Higher Education 601: Student Affairs and Technology Presented by Iowa State University Sources EDUCAUSE. Retrieved February 15, 2004 from http://www.educause.edu/asp/doclb/. Evans, N.J., Forney, D.S., & Gudio-DiBrito, F. (1998). Student development in college: Theory, research, and practice. San Francisco: Jossey-Bass. Iowa State University – Administrative Technology Services. Retrieved February 15, 2004 from http://www.ats.iastate.edu/ Itsecurity.com Security Tutorial. Retrieved February 15, 2004 from http://www.itsecurity.com/tutor/tutor.htm. http://www.itsecurity.com/tutor/tutor.htm Kuh, G.H., & Hu, S. (2001). The relationships between computer and information technology use, selected learning and personal development outcomes, and other college experiences.
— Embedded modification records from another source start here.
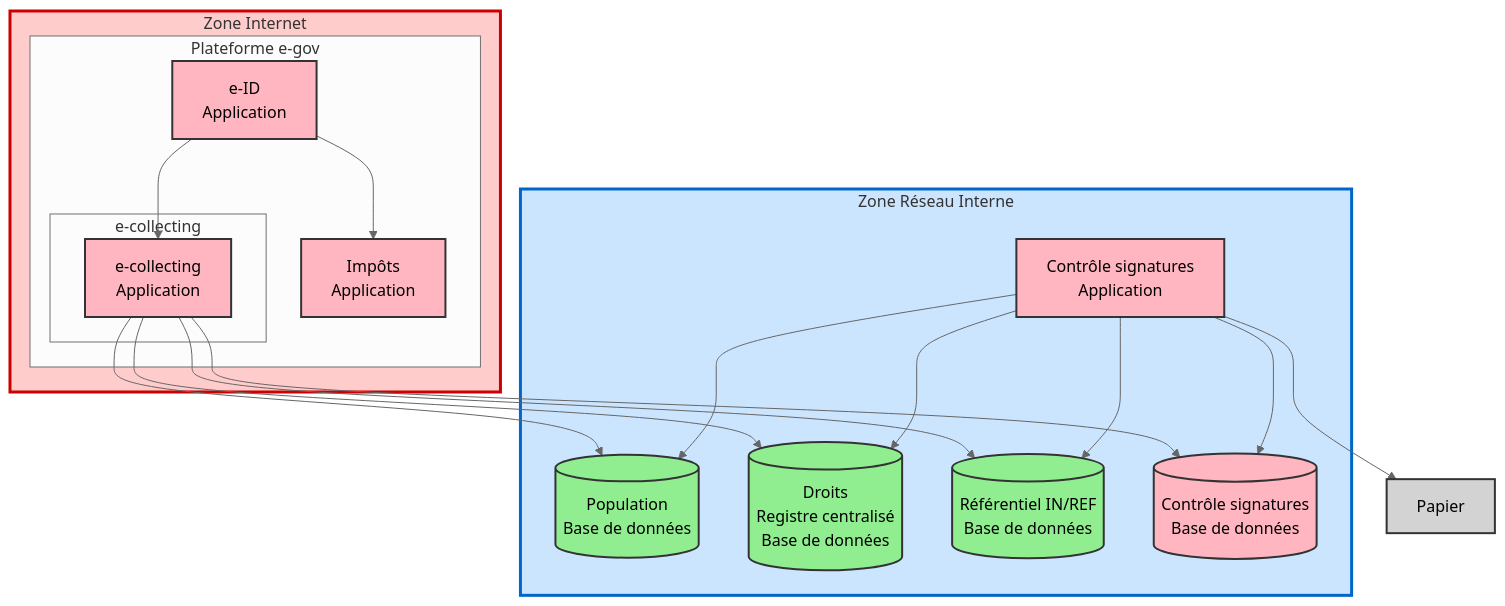
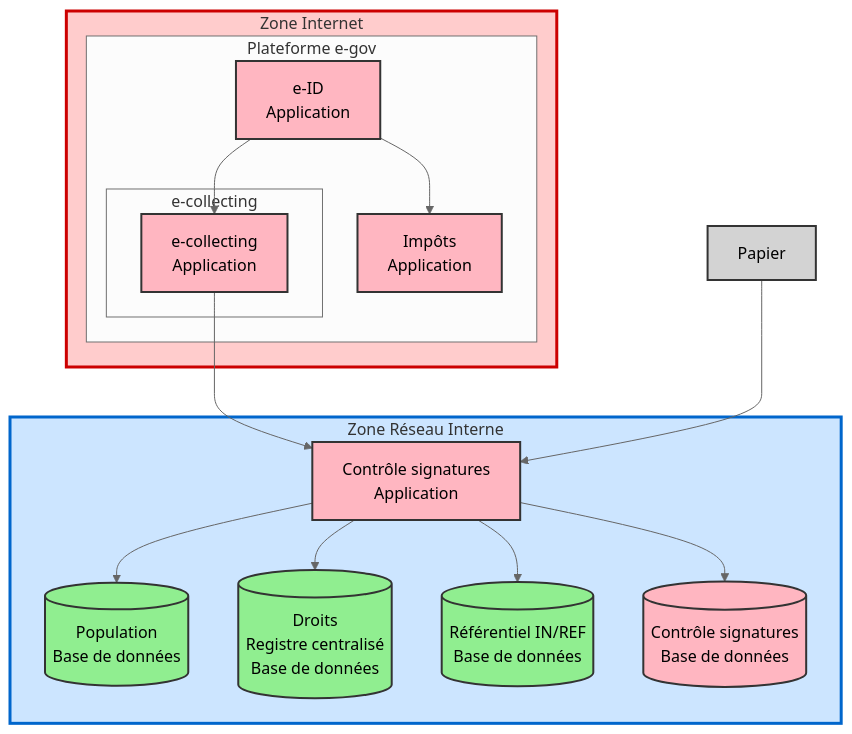
The first of 4 diagrams in README.md (swiss/e-collecting-hackathon-team10), drawn with Mermaid (neutral theme) before and after one commit.

Commit message:
Update README.md
Mise à jour du graph d'architecture

````diff
--- a/README.md
+++ b/README.md
@@ -65,46 +65,43 @@
 ```mermaid
 graph TB
     subgraph Internet["Zone Internet"]
         subgraph "Plateforme e-gov"
             EID["e-ID<br/>Application"]
             Impots["Impôts<br/>Application"]
             
             subgraph "e-collecting"
                 ECollecting["e-collecting<br/>Application"]
             end
         end
     end
     
     subgraph Interne["Zone Réseau Interne"]
         Population[("Population<br/>Base de données")]
         Droits[("Droits<br/>Registre centralisé<br/>Base de données")]
         ROP[("Référentiel IN/REF<br/>Base de données")]
         CoS["Contrôle signatures<br/>Application"]
 		CoSDB[("Contrôle signatures<br/>Base de données")]
     end
 
     
+    EID --> ECollecting
     EID --> Impots
-    EID --> ECollecting
-    ECollecting --> Droits
-    ECollecting --> Population
-    ECollecting --> ROP
-	ECollecting --> CoSDB
+    ECollecting --> CoS
     CoS --> Droits
     CoS --> Population
     CoS --> ROP
 	CoS --> CoSDB
-    CoS --> Papier
+    Papier --> CoS 
     
     style Internet fill:#ffcccc,stroke:#cc0000,stroke-width:3px
     style Interne fill:#cce5ff,stroke:#0066cc,stroke-width:3px
     style Population fill:#90EE90,stroke:#333,stroke-width:2px
     style Droits fill:#90EE90,stroke:#333,stroke-width:2px
     style ROP fill:#90EE90,stroke:#333,stroke-width:2px
     style EID fill:#FFB6C1,stroke:#333,stroke-width:2px
+    style ECollecting fill:#FFB6C1,stroke:#333,stroke-width:2px
     style Impots fill:#FFB6C1,stroke:#333,stroke-width:2px
-    style ECollecting fill:#FFB6C1,stroke:#333,stroke-width:2px
     style CoS fill:#FFB6C1,stroke:#333,stroke-width:2px
     style CoSDB fill:#FFB6C1,stroke:#333,stroke-width:2px
     style Papier fill:#D3D3D3,stroke:#333,stroke-width:2px
 ```
````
The Journal of College Student Development, 42(3), 217-232. Skalar, J., (2000). Principles of web design. Boston: Course Technology-Thomson Learning. The Chronicle Review: Information Technology. (2004, January 30). The Chronicle of Higher Education, pp. B1-B30. Williams, R. & Tollett J. (2000). The non-designers web book. Berkeley, CA: Peachpit Press. Winston, R.B. Jr., Creamer, D.G., & Miller, T.K. (2001). The professional student affairs administrator. New York: Brunner-Routledge.